── Supplied information

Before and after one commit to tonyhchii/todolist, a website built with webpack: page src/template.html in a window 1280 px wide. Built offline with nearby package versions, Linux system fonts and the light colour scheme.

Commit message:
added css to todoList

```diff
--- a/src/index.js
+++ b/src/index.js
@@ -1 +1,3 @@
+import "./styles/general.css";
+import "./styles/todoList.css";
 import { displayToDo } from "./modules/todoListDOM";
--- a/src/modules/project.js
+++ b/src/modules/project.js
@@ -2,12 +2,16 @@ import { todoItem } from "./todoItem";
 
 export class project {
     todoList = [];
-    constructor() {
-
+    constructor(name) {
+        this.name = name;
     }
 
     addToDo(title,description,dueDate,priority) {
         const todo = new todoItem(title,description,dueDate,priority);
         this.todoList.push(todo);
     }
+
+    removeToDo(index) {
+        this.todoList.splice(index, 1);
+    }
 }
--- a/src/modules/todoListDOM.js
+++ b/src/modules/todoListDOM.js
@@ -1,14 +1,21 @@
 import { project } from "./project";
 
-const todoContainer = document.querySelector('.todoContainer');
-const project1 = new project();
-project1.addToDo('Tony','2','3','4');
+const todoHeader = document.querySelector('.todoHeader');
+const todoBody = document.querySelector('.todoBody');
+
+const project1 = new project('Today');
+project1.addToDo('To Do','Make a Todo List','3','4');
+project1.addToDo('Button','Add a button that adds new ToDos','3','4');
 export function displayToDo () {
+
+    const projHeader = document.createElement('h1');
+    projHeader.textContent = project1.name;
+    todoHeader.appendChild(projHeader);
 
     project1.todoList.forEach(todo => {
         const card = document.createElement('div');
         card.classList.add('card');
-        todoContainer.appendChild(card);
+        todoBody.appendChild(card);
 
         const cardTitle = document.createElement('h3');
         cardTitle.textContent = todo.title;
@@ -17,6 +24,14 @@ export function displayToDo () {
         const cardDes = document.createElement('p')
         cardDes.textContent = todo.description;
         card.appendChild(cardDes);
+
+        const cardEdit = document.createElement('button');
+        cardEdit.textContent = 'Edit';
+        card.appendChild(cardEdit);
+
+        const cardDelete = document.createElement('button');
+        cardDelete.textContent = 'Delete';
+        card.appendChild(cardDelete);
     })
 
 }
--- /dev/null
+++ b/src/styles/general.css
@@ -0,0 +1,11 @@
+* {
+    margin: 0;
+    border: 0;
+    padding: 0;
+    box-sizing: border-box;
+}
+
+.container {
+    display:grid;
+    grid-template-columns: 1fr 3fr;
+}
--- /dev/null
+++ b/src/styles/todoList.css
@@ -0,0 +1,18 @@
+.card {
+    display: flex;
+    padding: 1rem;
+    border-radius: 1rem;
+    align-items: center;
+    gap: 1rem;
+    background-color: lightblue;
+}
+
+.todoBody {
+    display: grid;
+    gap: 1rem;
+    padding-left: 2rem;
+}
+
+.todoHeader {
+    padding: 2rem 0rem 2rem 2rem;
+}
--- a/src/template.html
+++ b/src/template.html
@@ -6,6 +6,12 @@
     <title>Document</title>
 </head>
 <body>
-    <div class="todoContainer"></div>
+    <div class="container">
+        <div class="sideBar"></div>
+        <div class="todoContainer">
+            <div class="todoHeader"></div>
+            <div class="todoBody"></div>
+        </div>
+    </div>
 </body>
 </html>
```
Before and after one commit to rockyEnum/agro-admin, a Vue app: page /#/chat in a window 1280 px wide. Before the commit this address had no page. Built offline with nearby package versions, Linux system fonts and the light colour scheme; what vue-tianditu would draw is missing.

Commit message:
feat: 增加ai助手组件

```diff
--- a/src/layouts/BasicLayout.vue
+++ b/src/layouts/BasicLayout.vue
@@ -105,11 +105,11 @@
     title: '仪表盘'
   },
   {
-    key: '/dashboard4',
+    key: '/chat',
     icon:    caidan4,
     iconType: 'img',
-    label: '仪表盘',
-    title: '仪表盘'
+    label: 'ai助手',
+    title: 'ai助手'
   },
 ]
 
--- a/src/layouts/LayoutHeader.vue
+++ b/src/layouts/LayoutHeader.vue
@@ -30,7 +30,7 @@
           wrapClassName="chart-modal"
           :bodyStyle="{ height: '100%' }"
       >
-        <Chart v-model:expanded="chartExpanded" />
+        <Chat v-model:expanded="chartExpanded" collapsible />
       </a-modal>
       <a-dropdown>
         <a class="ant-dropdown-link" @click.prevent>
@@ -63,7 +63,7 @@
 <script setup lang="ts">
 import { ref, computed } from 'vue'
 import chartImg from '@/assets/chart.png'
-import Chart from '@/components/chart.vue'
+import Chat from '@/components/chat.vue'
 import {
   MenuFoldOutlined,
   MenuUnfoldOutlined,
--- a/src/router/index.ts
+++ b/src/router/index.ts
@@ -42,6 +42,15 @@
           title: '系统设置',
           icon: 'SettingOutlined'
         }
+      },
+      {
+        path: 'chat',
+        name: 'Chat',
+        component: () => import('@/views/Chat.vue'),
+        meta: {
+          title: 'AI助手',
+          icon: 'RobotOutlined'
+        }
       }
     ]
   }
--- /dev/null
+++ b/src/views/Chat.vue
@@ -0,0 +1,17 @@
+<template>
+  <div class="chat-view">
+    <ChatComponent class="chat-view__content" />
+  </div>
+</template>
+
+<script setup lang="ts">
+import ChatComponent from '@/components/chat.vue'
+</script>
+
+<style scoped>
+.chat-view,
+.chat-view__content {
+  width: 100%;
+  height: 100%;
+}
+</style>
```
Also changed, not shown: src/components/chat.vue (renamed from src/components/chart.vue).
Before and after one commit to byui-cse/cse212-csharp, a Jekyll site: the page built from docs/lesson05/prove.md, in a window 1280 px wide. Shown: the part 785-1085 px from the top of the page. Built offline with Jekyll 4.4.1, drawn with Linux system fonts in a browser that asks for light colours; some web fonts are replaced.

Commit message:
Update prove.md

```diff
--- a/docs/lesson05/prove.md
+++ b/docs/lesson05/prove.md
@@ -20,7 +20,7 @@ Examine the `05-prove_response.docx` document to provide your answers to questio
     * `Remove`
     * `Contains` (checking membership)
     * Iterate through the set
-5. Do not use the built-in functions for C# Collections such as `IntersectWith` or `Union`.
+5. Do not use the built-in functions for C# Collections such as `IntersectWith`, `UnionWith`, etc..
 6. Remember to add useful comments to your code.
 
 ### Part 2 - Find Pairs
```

────

■ The task
Go through the entries above and copy each line holding the string "dueDate".

■ Exercise answer
     addToDo(title,description,dueDate,priority) {
         const todo = new todoItem(title,description,dueDate,priority);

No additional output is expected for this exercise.